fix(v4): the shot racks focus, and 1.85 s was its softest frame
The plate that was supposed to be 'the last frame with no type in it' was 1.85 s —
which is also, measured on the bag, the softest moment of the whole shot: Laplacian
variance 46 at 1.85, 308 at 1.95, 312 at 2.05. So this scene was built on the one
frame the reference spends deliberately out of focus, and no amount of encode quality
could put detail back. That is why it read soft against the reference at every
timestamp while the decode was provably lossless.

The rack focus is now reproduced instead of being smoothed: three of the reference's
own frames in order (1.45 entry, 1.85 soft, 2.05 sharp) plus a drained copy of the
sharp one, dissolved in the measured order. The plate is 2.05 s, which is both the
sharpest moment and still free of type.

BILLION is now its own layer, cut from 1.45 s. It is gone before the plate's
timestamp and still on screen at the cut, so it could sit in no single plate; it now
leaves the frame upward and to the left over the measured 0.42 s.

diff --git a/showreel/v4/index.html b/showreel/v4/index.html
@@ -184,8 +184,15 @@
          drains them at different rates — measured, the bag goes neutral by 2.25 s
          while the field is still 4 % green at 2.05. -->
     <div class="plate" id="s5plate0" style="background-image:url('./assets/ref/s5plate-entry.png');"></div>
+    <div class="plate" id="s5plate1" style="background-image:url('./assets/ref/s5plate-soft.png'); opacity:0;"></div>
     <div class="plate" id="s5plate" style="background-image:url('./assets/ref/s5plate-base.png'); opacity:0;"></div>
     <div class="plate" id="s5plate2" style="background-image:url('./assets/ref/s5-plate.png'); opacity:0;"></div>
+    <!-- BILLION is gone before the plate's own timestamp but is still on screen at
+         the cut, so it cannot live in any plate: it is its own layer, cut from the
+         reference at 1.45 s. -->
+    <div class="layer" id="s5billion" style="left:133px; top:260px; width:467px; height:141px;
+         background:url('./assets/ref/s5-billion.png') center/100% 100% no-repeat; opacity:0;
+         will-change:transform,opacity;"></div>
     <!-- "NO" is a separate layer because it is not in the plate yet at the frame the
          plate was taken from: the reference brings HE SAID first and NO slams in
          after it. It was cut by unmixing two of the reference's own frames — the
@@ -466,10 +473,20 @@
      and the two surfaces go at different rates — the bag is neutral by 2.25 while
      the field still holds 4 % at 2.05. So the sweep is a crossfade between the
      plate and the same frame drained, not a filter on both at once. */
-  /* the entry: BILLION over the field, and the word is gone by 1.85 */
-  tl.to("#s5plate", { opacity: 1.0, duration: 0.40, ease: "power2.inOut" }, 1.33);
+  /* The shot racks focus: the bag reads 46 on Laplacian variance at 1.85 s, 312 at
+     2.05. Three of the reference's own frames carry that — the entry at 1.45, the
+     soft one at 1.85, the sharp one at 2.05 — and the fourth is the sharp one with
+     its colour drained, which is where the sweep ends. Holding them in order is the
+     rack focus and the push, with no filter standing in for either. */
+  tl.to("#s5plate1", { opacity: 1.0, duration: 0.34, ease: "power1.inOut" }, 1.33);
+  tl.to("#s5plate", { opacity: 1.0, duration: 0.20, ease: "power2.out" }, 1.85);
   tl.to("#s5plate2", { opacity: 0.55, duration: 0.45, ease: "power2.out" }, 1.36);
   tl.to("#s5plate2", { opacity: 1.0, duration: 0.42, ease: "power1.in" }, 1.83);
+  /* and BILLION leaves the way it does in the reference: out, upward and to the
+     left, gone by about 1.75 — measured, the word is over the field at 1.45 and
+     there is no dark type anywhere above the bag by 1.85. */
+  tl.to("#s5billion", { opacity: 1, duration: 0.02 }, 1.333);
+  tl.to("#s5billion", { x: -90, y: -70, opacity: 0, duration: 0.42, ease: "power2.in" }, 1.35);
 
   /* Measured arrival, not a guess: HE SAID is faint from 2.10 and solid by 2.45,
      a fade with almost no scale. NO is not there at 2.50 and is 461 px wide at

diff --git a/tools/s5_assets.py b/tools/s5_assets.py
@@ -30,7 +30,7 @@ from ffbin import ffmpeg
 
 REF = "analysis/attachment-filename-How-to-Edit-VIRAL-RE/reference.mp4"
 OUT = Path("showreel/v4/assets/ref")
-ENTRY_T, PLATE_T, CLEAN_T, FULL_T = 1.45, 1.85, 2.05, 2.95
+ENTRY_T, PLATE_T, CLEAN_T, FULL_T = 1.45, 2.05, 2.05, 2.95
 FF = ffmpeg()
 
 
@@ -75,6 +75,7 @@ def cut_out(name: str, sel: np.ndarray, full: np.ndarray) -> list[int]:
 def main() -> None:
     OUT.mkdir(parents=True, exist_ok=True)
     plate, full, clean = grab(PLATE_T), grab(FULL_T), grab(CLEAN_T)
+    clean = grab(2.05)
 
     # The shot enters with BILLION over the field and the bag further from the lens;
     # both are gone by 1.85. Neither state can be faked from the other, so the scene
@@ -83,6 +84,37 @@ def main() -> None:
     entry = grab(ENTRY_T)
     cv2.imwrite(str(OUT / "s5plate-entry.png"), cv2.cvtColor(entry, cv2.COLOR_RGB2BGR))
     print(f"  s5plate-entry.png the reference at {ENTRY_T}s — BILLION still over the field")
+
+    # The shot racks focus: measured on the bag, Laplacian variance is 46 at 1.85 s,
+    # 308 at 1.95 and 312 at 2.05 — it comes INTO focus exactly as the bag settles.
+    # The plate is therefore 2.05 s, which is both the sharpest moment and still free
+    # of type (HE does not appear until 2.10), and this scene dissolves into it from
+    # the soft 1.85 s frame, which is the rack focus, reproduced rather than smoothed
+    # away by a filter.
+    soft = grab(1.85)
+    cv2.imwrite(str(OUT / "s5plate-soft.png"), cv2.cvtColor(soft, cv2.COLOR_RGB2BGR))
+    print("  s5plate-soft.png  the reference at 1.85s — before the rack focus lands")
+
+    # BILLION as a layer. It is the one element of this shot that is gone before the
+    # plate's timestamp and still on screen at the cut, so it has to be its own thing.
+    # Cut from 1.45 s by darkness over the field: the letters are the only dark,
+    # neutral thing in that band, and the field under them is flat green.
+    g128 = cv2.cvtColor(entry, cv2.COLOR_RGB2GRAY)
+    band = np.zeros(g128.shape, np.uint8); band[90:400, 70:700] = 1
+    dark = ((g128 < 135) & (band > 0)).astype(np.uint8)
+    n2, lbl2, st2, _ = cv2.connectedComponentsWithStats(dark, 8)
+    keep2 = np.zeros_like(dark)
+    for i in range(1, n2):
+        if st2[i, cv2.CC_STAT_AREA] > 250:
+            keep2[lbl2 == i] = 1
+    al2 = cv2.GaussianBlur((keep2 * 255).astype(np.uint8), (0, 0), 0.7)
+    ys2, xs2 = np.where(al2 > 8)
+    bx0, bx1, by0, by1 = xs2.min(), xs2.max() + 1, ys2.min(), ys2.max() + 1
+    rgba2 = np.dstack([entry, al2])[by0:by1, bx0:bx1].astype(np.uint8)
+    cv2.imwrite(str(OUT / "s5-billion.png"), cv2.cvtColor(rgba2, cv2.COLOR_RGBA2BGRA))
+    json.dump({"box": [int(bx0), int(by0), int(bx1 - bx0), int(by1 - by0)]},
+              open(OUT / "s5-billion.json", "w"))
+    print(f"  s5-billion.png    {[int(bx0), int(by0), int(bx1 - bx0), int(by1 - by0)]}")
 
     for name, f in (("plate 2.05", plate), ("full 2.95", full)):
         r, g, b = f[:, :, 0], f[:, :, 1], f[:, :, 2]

■ ■ ■ ■ ■

* WHAT THE TASK ASKS
Gather up, from the records above, each line where the word "timestamp" appears.

* ANSWER FOR THE TASK
timestamp while the decode was provably lossless.
timestamp and still on screen at the cut, so it could sit in no single plate; it now
+    <!-- BILLION is gone before the plate's own timestamp but is still on screen at
+    # plate's timestamp and still on screen at the cut, so it has to be its own thing.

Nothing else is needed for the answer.